▶ _Task item_: Search each line of the data for the word "view"; copy every line where it is found.
= = = = =
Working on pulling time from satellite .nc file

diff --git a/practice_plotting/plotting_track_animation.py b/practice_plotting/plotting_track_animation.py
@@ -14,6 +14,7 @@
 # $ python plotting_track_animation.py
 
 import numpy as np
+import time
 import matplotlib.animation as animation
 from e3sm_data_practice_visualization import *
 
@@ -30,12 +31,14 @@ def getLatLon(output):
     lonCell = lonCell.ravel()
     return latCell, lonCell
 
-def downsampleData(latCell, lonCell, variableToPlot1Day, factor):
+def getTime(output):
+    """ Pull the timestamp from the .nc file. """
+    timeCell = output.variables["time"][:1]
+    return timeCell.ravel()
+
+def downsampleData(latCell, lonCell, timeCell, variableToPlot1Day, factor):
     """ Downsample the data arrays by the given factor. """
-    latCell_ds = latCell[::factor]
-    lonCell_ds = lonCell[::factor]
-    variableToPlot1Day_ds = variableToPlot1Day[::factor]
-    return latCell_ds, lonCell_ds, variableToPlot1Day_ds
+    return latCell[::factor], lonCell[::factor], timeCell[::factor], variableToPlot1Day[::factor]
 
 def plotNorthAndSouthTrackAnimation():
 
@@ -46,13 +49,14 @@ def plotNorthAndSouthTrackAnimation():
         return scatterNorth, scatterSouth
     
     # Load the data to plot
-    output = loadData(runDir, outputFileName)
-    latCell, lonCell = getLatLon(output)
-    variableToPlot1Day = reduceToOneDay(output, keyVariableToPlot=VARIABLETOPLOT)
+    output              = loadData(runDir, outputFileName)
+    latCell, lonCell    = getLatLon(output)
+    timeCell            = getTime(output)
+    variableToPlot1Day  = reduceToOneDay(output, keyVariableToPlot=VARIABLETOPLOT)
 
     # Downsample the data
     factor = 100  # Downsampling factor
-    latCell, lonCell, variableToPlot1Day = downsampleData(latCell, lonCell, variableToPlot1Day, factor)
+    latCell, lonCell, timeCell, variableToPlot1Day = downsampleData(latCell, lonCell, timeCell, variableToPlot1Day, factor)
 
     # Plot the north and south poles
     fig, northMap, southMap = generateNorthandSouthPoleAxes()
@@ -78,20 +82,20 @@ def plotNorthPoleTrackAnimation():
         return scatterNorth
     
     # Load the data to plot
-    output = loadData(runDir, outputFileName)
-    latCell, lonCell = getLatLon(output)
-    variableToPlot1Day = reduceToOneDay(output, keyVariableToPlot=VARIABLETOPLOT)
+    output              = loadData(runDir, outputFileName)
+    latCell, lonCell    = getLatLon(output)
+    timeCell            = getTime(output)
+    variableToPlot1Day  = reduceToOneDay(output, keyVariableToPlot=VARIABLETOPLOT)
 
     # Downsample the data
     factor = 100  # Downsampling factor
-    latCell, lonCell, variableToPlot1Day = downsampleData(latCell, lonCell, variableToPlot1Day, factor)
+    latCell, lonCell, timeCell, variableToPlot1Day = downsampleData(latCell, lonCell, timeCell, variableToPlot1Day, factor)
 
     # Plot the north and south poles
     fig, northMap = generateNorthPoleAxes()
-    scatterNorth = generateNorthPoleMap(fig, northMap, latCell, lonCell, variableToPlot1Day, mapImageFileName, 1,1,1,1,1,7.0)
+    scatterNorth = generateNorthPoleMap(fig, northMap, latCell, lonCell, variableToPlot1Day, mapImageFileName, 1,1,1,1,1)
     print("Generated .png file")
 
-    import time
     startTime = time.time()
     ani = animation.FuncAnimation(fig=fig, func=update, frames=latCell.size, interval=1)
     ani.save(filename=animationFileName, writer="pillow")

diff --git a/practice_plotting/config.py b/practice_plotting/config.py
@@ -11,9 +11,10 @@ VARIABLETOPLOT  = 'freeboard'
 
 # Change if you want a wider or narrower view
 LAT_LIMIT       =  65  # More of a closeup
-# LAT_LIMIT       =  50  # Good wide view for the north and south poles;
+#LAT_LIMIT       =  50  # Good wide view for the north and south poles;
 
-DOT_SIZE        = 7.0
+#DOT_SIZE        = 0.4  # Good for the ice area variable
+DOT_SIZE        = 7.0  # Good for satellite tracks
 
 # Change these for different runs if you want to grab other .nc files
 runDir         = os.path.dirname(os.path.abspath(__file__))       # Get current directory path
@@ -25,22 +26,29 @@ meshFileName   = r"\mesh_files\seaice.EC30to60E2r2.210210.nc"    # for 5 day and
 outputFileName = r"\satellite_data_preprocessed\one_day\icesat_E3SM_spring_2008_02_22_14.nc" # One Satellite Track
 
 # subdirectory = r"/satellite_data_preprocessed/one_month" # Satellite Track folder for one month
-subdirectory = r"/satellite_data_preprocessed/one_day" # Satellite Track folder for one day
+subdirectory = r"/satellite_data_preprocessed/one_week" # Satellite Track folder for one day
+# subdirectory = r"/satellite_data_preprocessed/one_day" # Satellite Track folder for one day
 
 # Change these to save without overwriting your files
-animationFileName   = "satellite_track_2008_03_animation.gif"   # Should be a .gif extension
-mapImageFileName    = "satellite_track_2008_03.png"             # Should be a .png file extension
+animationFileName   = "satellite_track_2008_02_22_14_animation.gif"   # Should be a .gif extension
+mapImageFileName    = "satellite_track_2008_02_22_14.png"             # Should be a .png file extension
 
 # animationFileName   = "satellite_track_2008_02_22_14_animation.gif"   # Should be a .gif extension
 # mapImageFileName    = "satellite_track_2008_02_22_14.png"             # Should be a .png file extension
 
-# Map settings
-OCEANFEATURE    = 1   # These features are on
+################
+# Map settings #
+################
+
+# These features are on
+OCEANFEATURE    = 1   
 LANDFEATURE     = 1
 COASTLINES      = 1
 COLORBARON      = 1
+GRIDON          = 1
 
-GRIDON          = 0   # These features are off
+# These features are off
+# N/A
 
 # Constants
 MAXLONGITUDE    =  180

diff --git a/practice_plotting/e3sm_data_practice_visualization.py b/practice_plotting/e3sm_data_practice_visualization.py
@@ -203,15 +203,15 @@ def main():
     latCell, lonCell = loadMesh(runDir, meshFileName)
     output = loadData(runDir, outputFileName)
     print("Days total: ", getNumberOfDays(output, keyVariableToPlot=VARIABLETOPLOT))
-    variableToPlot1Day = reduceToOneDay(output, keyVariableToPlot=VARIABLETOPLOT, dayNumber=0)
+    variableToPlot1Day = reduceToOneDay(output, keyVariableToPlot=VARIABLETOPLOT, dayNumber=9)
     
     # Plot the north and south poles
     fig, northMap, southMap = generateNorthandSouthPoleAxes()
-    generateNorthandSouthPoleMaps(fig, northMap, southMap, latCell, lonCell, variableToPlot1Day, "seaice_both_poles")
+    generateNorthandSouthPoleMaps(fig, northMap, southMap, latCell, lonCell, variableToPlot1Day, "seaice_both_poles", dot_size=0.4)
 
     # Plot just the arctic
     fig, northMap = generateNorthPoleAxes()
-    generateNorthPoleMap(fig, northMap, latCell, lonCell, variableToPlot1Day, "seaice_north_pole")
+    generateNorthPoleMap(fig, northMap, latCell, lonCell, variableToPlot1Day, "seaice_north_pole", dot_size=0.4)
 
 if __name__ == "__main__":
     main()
= = = = =
▶ _Output_:
 # Change if you want a wider or narrower view
-# LAT_LIMIT       =  50  # Good wide view for the north and south poles;
+#LAT_LIMIT       =  50  # Good wide view for the north and south poles;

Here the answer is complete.